··· EXERCISE MATERIALS ···

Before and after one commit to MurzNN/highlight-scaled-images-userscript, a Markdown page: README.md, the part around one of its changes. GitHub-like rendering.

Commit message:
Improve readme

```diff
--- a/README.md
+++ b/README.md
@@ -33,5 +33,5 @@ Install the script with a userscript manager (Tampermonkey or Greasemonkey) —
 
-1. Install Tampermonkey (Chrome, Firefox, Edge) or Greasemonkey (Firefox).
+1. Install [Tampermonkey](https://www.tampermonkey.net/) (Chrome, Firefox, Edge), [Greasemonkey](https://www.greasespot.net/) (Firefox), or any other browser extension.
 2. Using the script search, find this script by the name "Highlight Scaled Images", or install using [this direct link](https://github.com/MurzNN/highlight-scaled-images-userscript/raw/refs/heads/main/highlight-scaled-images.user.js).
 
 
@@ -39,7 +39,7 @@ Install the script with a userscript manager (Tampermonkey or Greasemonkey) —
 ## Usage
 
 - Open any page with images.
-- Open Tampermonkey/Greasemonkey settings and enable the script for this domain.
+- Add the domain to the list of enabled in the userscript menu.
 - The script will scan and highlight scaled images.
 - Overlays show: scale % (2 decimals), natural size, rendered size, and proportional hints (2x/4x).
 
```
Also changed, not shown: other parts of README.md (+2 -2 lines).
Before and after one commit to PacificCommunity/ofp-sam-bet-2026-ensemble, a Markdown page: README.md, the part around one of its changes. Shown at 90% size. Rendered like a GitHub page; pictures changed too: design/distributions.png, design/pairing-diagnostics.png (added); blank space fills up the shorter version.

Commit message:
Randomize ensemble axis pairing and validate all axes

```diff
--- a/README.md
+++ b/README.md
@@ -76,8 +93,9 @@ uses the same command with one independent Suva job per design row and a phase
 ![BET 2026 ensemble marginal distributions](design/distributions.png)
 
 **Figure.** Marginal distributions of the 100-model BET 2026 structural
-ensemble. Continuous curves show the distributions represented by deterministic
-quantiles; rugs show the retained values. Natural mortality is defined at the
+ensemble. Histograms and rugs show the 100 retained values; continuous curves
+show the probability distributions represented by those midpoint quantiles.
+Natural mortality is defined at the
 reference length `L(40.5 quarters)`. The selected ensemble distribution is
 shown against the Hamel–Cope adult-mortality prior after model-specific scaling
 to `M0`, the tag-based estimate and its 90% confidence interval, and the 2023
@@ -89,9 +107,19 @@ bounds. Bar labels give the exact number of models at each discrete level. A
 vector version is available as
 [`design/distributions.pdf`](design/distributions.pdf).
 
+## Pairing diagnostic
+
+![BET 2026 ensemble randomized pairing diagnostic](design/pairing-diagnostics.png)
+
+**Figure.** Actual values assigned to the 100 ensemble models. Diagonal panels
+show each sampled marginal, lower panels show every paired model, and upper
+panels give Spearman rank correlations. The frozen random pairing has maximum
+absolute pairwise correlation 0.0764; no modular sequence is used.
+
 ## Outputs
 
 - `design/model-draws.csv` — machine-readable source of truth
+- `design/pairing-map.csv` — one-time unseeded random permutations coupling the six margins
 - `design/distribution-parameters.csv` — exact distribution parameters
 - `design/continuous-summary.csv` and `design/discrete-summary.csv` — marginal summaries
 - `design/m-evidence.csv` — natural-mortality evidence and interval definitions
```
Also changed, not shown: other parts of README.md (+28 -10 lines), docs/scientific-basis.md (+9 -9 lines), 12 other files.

···

Return exactly the lines that run from the top of the listing above to the line containing "Also changed, not shown: other parts of README.md (+2 -2", please, keeping both end lines and leaving out everything else.

Before and after one commit to MurzNN/highlight-scaled-images-userscript, a Markdown page: README.md, the part around one of its changes. GitHub-like rendering.

Commit message:
Improve readme

```diff
--- a/README.md
+++ b/README.md
@@ -33,5 +33,5 @@ Install the script with a userscript manager (Tampermonkey or Greasemonkey) —
 
-1. Install Tampermonkey (Chrome, Firefox, Edge) or Greasemonkey (Firefox).
+1. Install [Tampermonkey](https://www.tampermonkey.net/) (Chrome, Firefox, Edge), [Greasemonkey](https://www.greasespot.net/) (Firefox), or any other browser extension.
 2. Using the script search, find this script by the name "Highlight Scaled Images", or install using [this direct link](https://github.com/MurzNN/highlight-scaled-images-userscript/raw/refs/heads/main/highlight-scaled-images.user.js).
 
 
@@ -39,7 +39,7 @@ Install the script with a userscript manager (Tampermonkey or Greasemonkey) —
 ## Usage
 
 - Open any page with images.
-- Open Tampermonkey/Greasemonkey settings and enable the script for this domain.
+- Add the domain to the list of enabled in the userscript menu.
 - The script will scan and highlight scaled images.
 - Overlays show: scale % (2 decimals), natural size, rendered size, and proportional hints (2x/4x).
 
```
Also changed, not shown: other parts of README.md (+2 -2 lines).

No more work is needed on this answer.